The Relationship Tips
Take a fresh look at your lifestyle.

Controlling cardiac waves with light to better understand abnormally rapid heart rhythms

0

Get real time updates directly on you device, subscribe now.


Over 300,000 people die each year in the U.S. due to sudden cardiac death. In many cases, sudden cardiac death is caused by abnormally rapid heart rhythms called tachycardias, which means the heart cannot pump adequate blood to the body.

YOU MIGHT ALSO LIKE

In Chaos, by AIP Publishing, researchers use mice to study tachycardias and find there are intrinsic mechanisms that exist in heart tissue that they hypothesize lead to the self-termination of rapid cardiac rhythm.

“A tachycardia is a heartbeat continuously activating the heart, like a toy train endlessly going around a circular track,” said co-author Leon Glass.

The researchers modeled tachycardias in a mouse heart by detecting the wave in one part of the heart and stimulating another part at a fixed time later. They discovered that small changes in the delay lead to either endless circulation or self-termination of the cardiac waves.

During the circulation of the wave and before the termination, there was often an alternation of wave characteristics, such as one cycle proceeding faster and the next being slower. The researchers used optogenetics, a set of tools that allows them to stimulate and control cardiac waves with light, rather than by standard methods of electrical stimulation.

Alternating dynamics, called alternans, in the heart have been associated in the past with initiation of tachycardias. Consequently, efforts have been made to eliminate or reduce alternans.

“Paradoxically, we find that alternans can also facilitate self-termination of tachycardia and might be beneficial,” said co-author Gil Bub.

The optical, real-time feedback control system can be used for a wide variety of innovative experiments beyond this specific research.

“We could extend the work to study control of other geometries of abnormal cardiac wave propagation such as spiral waves. It can also be applied to the nervous system where there are abnormal bursting rhythms such as epilepsy,” said co-author Leonardo Sacconi.

The team plans to build on this research in several ways, including carrying out similar experiments in cardiac cell culture and investigating how drugs impact the stability of tachycardias, characterizing the molecular and ionic mechanisms facilitating self-termination of the tachycardia, and modifying the magnitude of the alternans to analyze its role in the self-termination of tachycardia.



Source: Science Daily

Subscribe to our newsletter
Sign up here to get the latest news, updates and special offers delivered directly to your inbox.
You can unsubscribe at any time

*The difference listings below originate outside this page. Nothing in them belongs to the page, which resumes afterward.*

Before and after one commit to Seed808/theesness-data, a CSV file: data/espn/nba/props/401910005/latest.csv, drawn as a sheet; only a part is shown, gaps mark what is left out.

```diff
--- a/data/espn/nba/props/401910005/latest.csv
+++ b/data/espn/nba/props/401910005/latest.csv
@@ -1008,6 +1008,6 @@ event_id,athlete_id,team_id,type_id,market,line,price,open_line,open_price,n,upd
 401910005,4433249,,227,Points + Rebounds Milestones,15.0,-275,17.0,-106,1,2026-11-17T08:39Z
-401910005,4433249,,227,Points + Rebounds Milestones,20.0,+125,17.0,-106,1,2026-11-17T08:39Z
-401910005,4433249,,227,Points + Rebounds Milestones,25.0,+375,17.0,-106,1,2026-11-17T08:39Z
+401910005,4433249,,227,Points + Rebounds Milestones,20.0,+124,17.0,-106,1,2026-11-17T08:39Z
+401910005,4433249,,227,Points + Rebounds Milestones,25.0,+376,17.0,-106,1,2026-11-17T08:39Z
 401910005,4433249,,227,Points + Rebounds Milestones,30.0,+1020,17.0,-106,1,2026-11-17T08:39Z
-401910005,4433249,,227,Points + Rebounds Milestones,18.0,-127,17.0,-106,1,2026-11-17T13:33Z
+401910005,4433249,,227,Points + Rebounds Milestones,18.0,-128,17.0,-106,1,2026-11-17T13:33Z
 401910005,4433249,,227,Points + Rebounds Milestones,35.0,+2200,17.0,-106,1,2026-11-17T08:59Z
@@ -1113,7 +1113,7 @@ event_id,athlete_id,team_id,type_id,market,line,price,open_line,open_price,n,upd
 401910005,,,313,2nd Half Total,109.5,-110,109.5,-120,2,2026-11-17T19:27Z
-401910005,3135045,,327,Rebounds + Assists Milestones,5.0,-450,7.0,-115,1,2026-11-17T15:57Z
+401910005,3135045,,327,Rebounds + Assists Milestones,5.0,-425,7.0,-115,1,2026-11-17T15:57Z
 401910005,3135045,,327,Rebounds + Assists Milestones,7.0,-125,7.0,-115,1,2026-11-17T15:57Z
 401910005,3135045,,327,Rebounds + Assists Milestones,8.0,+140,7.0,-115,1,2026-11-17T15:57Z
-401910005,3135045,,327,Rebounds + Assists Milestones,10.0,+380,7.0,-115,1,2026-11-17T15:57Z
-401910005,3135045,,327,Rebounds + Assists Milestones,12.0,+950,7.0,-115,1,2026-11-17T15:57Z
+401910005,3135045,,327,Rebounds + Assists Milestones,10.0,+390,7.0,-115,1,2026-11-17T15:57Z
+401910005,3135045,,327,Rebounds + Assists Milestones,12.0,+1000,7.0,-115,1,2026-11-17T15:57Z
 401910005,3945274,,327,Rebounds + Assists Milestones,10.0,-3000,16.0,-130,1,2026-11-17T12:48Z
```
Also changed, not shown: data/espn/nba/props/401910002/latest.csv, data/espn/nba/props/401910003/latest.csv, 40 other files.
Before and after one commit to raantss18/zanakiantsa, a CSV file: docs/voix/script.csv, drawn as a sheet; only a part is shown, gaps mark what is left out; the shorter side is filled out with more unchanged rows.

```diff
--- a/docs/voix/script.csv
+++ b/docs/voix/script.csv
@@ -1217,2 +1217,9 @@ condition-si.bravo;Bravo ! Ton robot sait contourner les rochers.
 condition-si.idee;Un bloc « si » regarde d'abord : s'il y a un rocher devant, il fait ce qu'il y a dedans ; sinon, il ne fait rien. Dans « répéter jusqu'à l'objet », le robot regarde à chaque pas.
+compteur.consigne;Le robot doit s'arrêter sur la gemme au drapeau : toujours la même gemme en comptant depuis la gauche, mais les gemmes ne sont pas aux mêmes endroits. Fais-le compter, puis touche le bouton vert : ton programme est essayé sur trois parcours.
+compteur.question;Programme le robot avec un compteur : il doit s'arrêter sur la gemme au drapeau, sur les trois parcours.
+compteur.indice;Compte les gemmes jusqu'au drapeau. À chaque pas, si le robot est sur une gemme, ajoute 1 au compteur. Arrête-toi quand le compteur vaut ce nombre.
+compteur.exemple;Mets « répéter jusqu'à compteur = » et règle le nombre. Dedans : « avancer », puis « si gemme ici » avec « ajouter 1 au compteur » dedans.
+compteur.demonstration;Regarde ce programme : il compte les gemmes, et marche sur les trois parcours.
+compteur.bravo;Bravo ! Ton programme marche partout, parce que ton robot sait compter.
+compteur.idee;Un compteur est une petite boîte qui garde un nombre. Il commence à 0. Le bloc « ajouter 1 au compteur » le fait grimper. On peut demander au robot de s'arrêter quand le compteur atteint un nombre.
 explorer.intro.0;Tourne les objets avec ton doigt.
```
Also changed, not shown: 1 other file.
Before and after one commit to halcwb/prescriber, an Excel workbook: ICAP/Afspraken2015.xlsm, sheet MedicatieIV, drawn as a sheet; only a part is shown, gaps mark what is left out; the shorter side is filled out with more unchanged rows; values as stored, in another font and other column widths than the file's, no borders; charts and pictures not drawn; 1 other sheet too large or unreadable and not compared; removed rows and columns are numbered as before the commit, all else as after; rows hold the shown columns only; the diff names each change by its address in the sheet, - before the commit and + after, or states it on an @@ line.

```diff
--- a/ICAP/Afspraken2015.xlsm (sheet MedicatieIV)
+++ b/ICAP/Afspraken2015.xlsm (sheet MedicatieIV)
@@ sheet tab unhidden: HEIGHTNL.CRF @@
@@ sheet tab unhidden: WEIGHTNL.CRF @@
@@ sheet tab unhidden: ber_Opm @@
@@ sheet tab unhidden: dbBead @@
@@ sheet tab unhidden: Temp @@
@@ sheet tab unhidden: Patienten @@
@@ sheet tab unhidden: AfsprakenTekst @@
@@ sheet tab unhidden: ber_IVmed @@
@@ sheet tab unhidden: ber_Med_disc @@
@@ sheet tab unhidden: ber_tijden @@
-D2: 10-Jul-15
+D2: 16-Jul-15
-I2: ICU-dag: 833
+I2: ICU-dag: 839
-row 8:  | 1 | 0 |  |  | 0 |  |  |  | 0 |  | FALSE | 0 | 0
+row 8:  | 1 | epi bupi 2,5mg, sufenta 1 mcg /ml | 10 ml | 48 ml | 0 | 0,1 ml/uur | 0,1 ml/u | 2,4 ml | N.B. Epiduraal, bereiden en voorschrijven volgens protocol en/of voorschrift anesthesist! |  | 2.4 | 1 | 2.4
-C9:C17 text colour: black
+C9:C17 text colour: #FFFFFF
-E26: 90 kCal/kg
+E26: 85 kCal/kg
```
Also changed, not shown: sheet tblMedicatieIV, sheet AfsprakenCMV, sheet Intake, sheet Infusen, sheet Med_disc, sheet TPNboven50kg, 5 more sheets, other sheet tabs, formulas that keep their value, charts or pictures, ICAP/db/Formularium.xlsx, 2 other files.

Leave A Reply

Your email address will not be published.

This website uses cookies to improve your experience. We'll assume you're ok with this, but you can opt-out if you wish. Accept Read More

Privacy & Cookies Policy